Put simply, whereas Trump sought to boost Saudi Arabia’s military strength in Yemen through lucrative arms sales to Riyadh (and Abu Dhabi) under the banner of pushing back against the expansion of Iran’s “malign” influence, Biden seeks to pursue a diplomatic solution to end the six-year war.
Biden’s administration will probably place much more value on Oman’s diplomatic role in Yemen than the Trump administration did, as with a 24 February conversation between US Secretary of State Antony Blinken and Omani Foreign Minister Sayyid Badr al-Busaidi.
As the Houthis’ state sponsor and arms provider, Iran will need to be engaged in Yemen’s peace talks. Just as Oman served as a diplomatic bridge between Washington and Tehran on the nuclear dossier, Muscat can also facilitate dialogue between the US and Iran on the Yemen crisis.
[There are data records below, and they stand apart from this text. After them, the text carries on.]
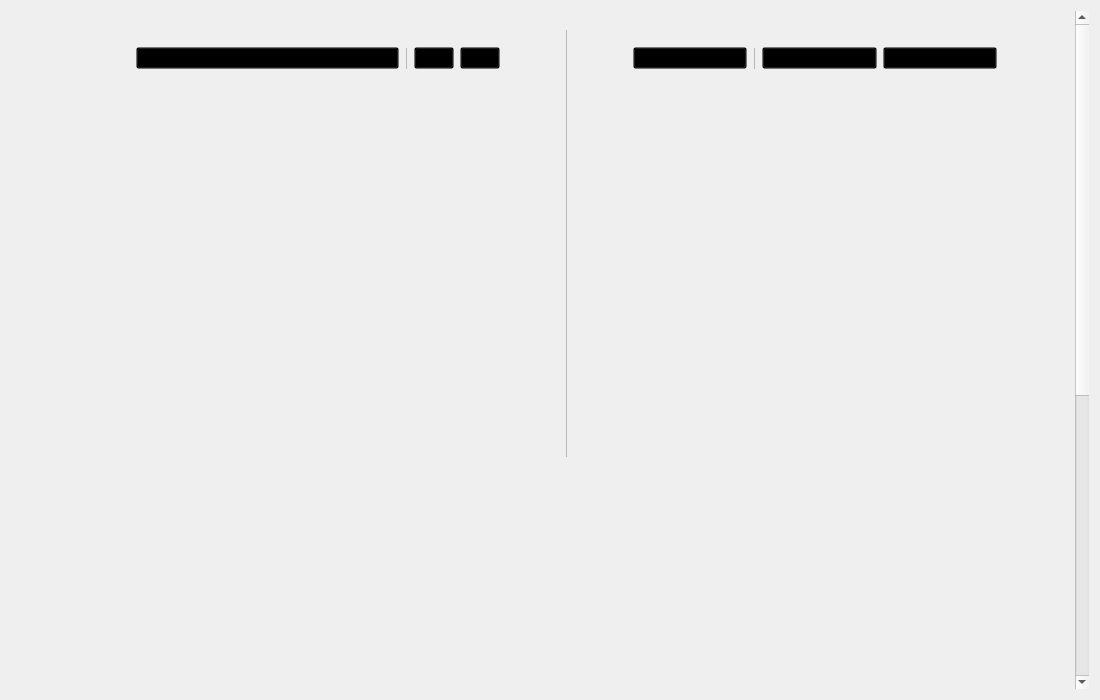
Before: the Qt Designer form resource/ui/ComparePage.ui in MidnightCrowing/ImageColorVisualization, drawn with Qt 5.
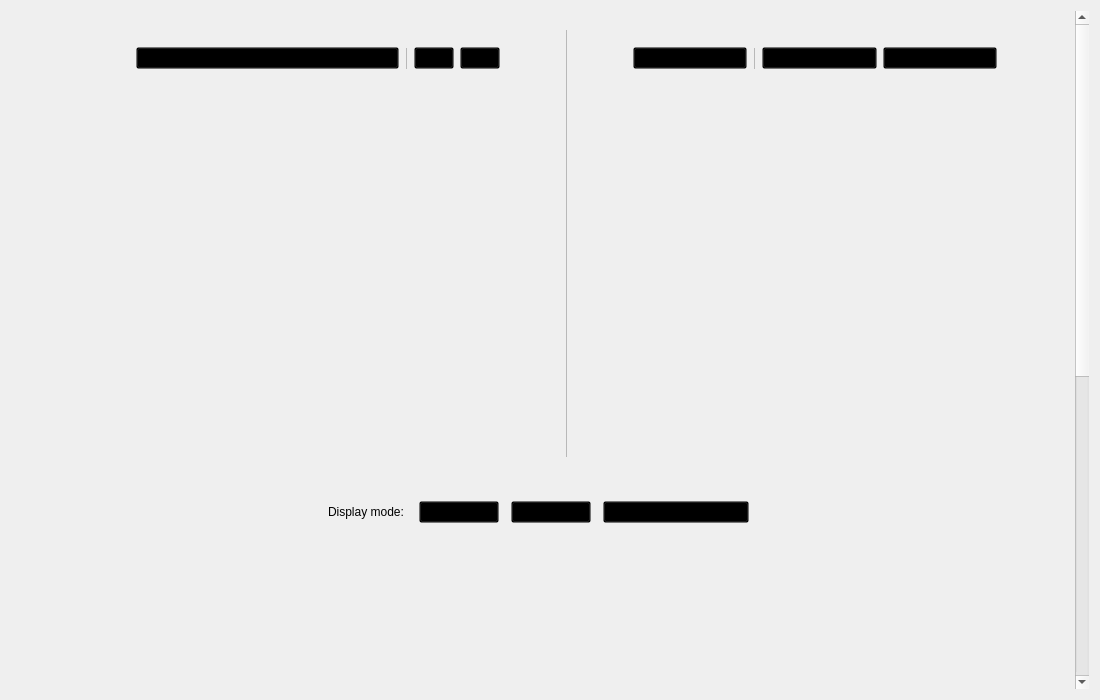
After: the same form once the commit is applied. Custom widgets are drawn as their Qt base class.

```diff
--- a/resource/ui/ComparePage.ui
+++ b/resource/ui/ComparePage.ui
@@ -38,9 +38,9 @@
       <property name="geometry">
        <rect>
         <x>0</x>
-        <y>0</y>
+        <y>-258</y>
         <width>1065</width>
-        <height>1204</height>
+        <height>1270</height>
        </rect>
       </property>
       <property name="styleSheet">
@@ -472,7 +472,91 @@
            </widget>
           </item>
           <item>
-           <widget class="QFrame" name="frame_2">
+           <widget class="QWidget" name="widget" native="true">
+            <layout class="QVBoxLayout" name="verticalLayout_5">
+             <item>
+              <widget class="QWidget" name="widget_3" native="true">
+               <layout class="QHBoxLayout" name="horizontalLayout_8">
+                <property name="topMargin">
+                 <number>20</number>
+                </property>
+                <property name="bottomMargin">
+                 <number>0</number>
+                </property>
+                <item>
+                 <spacer name="horizontalSpacer_10">
+                  <property name="orientation">
+                   <enum>Qt::Orientation::Horizontal</enum>
+                  </property>
+                  <property name="sizeHint" stdset="0">
+                   <size>
+                    <width>40</width>
+                    <height>0</height>
+                   </size>
+                  </property>
+                 </spacer>
+                </item>
+                <item>
+                 <widget class="BodyLabel" name="label">
+                  <property name="text">
+                   <string>Display mode:</string>
+                  </property>
+                 </widget>
+                </item>
+                <item>
+                 <widget class="QWidget" name="widget_6" native="true">
+                  <layout class="QHBoxLayout" name="horizontalLayout_9">
+                   <property name="spacing">
+                    <number>12</number>
+                   </property>
+                   <property name="topMargin">
+                    <number>0</number>
+                   </property>
+                   <property name="bottomMargin">
+                    <number>0</number>
+                   </property>
+                   <item>
+                    <widget class="ToggleToolButton" name="disp_btn_color">
+                     <property name="text">
+                      <string>Color</string>
+                     </property>
+                    </widget>
+                   </item>
+                   <item>
+                    <widget class="ToggleToolButton" name="disp_btn_solid">
+                     <property name="text">
+                      <string>Solid color</string>
+                     </property>
+                    </widget>
+                   </item>
+                   <item>
+                    <widget class="ToggleToolButton" name="disp_btn_overlap">
+                     <property name="text">
+                      <string>Solid color (show overlap)</string>
+                     </property>
+                    </widget>
+                   </item>
+                  </layout>
+                 </widget>
+                </item>
+                <item>
+                 <spacer name="horizontalSpacer_11">
+                  <property name="orientation">
+                   <enum>Qt::Orientation::Horizontal</enum>
+                  </property>
+                  <property name="sizeHint" stdset="0">
+                   <size>
+                    <width>40</width>
+                    <height>0</height>
+                   </size>
+                  </property>
+                 </spacer>
+                </item>
+               </layout>
+              </widget>
+             </item>
+             <item>
+              <widget class="QWidget" name="widget_21" native="true">
             <property name="sizePolicy">
              <sizepolicy hsizetype="Preferred" vsizetype="Preferred">
               <horstretch>0</horstretch>
@@ -482,12 +566,6 @@
             <property name="layoutDirection">
              <enum>Qt::LayoutDirection::LeftToRight</enum>
             </property>
-            <property name="frameShape">
-             <enum>QFrame::Shape::StyledPanel</enum>
-            </property>
-            <property name="frameShadow">
-             <enum>QFrame::Shadow::Raised</enum>
-            </property>
             <layout class="QHBoxLayout" name="horizontalLayout_7">
              <item>
               <spacer name="horizontalSpacer_9">
@@ -546,6 +624,9 @@
             </layout>
            </widget>
           </item>
+            </layout>
+           </widget>
+          </item>
           <item>
            <spacer name="verticalSpacer">
             <property name="orientation">
@@ -596,6 +677,11 @@
    <extends>QLabel</extends>
    <header>..components</header>
   </customwidget>
+  <customwidget>
+   <class>BodyLabel</class>
+   <extends>QLabel</extends>
+   <header>qfluentwidgets</header>
+  </customwidget>
  </customwidgets>
  <resources/>
  <connections/>
```
Lines whose indentation alone changed are shown as unchanged.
This conflict is an opportunity for the Biden administration and Tehran to develop some degree of trust that could translate into progress on nuclear talks.
What comes next?
Just as the government of Oman worked closely with the Obama administration in 2012 and 2013 in facilitating the US-Iran dialogue that laid the groundwork for the nuclear deal, officials in Muscat will again be working with many of these same figures, now back at the helm of US foreign policy in the Biden administration as they seek to intensify diplomatic efforts to end the war in Yemen.
The Omani leadership can play a vital role in exchanging messages, facilitating dialogue and establishing the parameters of what comes next in Yemen
Such connections and past experiences will be a foundation for the new US leadership and the Omani government, led by Sultan Haitham, to build upon as diplomatic efforts intensify.
Officials in Muscat have also worked closely with the new US special envoy for Yemen, Timothy Lenderking, in his previous role as deputy assistant secretary of state for Arabian Peninsula affairs.
With a point person in Washington who combines decades of experience in the region with deep professional relationships with Gulf policymakers, the Omani leadership can play a vital role in exchanging messages, facilitating dialogue and establishing the parameters of what comes next in Yemen.
The views expressed in this article belong to the author and do not necessarily reflect the editorial policy of Middle East Eye.